Frequent flyer miles and similar programs for other forms of consumption like grocery shopping raise a host of tax issues. There are the concerns of the recipients of the “rewards” and also of the issuers of the various sorts of points. A recent Tax Court decision brought the taxability of rewards into focus again and the opinion encourages the IRS to provide more guidance. Here is where we seem to be now.
This is the first of two articles discussing the tax strategies available to boat owners. Part 1 focuses on using a boat as a residence, but if that doesn’t meet your needs, stay tuned because Part 2 will cover boats for business use (including as a home office). Why not consider both options and see how your tax savings can help fund your floating condo? Keep reading to learn more.
Voter registration, a drivers license, and day counting are what come to mind when people think about residence for state income tax purposes. There is no question that those basics are very important and ignoring them can kill your cause. Nonetheless, many other factors can enter into a determination, including church attendance and pets. That’s because you will generally be a resident of the state in which you have your “domicile.” And domicile as a concept borders on the mystical. It is your true home, it remains your domicile until you abandon it and establish a new one.

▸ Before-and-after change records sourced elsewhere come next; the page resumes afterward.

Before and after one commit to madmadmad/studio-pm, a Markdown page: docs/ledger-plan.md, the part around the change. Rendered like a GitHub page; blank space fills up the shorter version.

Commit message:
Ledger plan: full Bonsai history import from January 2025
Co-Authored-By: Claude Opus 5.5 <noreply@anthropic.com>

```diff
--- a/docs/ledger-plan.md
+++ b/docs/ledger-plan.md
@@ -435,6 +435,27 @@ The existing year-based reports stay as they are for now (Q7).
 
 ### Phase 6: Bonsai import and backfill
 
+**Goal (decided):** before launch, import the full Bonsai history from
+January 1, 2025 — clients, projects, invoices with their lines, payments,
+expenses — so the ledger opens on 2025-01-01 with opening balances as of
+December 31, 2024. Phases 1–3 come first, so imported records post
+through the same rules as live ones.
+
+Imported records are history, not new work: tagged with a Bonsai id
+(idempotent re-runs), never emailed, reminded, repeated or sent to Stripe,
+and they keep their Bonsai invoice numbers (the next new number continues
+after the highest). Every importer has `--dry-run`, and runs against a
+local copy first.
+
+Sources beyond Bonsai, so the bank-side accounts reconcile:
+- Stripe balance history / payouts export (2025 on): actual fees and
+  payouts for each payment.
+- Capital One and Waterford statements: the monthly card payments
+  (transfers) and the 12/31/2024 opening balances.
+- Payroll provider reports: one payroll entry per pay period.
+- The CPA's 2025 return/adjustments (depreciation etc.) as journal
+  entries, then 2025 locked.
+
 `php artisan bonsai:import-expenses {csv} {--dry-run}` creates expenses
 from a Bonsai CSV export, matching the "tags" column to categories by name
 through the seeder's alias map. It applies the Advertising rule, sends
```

Yet, establishing your domicile in a state with no (or low) income taxes can be lucrative. In some cases, this can represent millions of dollars all by avoiding state income tax. The natural progression of a business owner’s life can also include exiting said business at substantial profit. Your domicile at the time of the transaction can be pivotal in determining how much of that profit you’ll be left with in retirement.
To learn more about how to do this, keep reading.